[WORK ITEM]: Check each line of the listing for the word "interface" and report how many lines contain it, giving nothing but the number.

[RAW DATA]:
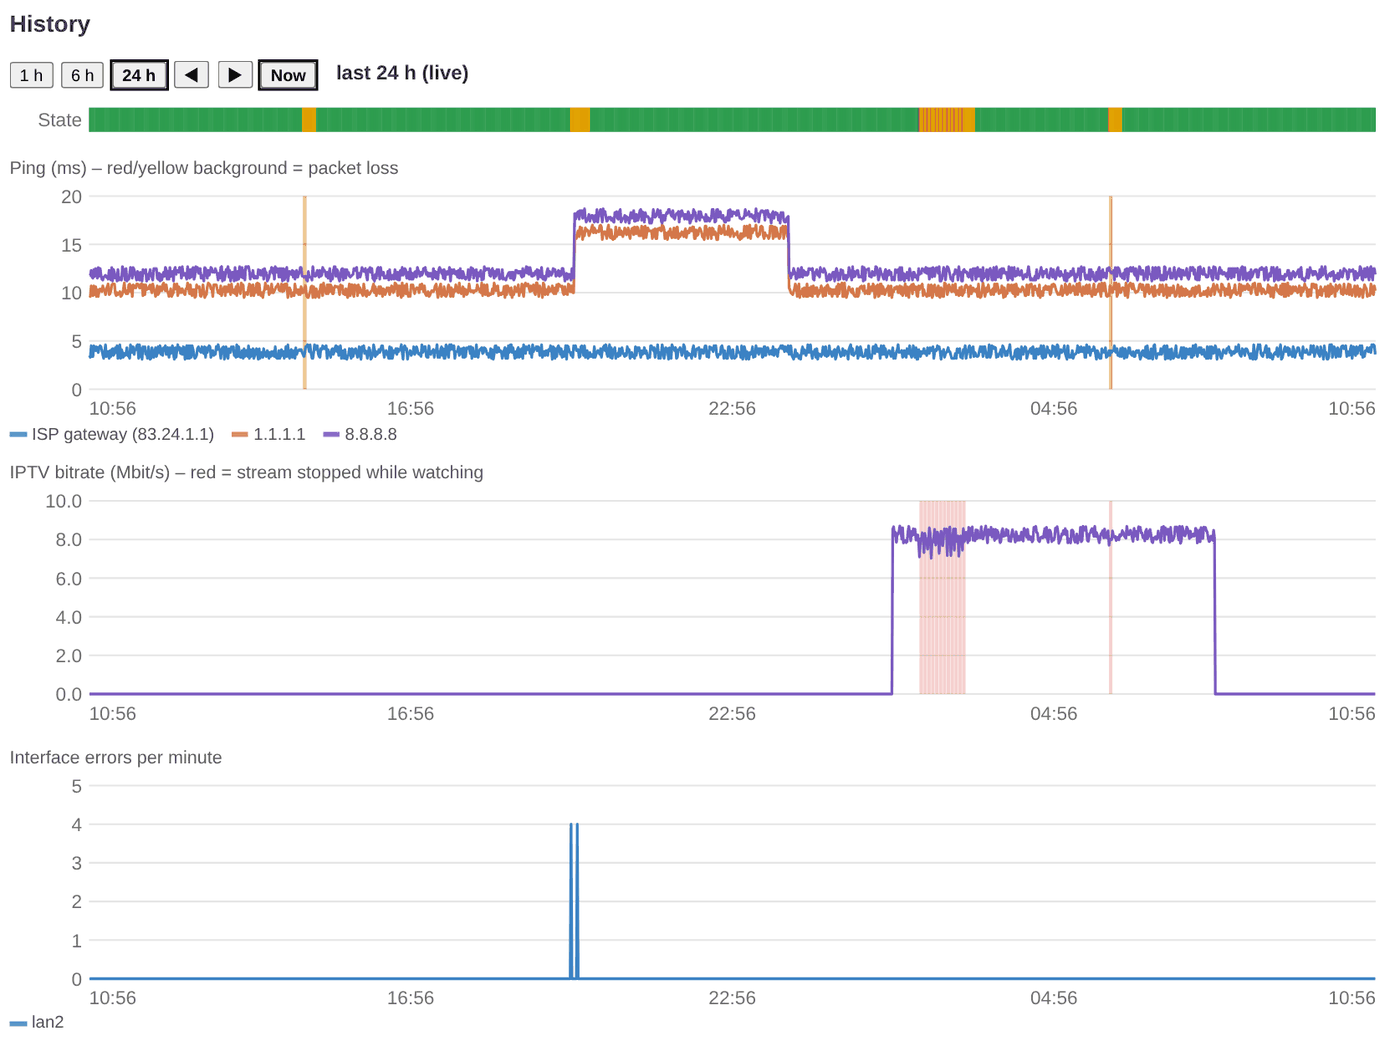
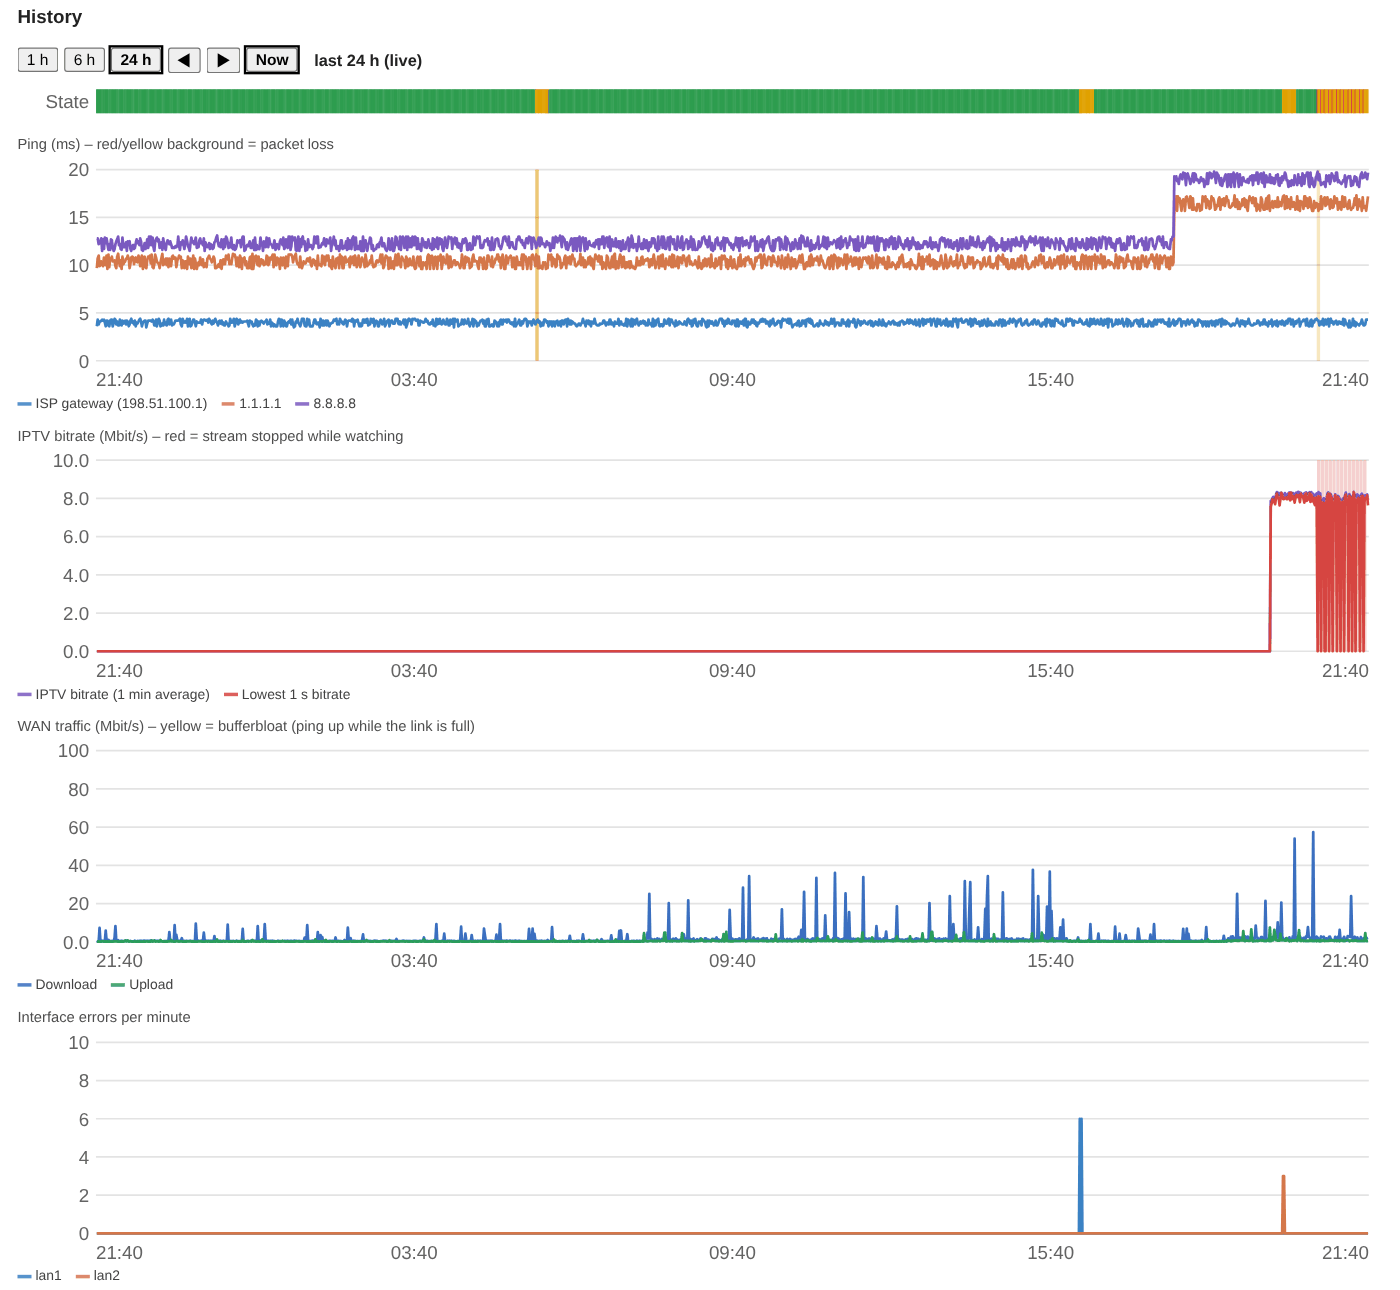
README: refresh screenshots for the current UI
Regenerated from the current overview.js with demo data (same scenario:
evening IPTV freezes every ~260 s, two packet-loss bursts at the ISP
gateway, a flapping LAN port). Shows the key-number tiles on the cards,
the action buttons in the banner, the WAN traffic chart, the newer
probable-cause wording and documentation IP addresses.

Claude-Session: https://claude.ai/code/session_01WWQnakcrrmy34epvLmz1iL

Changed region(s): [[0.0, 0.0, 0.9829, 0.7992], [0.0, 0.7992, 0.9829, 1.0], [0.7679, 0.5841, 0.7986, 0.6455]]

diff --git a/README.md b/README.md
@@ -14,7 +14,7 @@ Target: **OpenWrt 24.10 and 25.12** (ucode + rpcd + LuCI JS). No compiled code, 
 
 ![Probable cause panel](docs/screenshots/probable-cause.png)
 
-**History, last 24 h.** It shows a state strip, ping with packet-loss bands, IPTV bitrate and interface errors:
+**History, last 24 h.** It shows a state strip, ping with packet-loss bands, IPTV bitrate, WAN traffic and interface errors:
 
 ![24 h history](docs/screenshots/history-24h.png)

[WORKED SOLUTION]: 2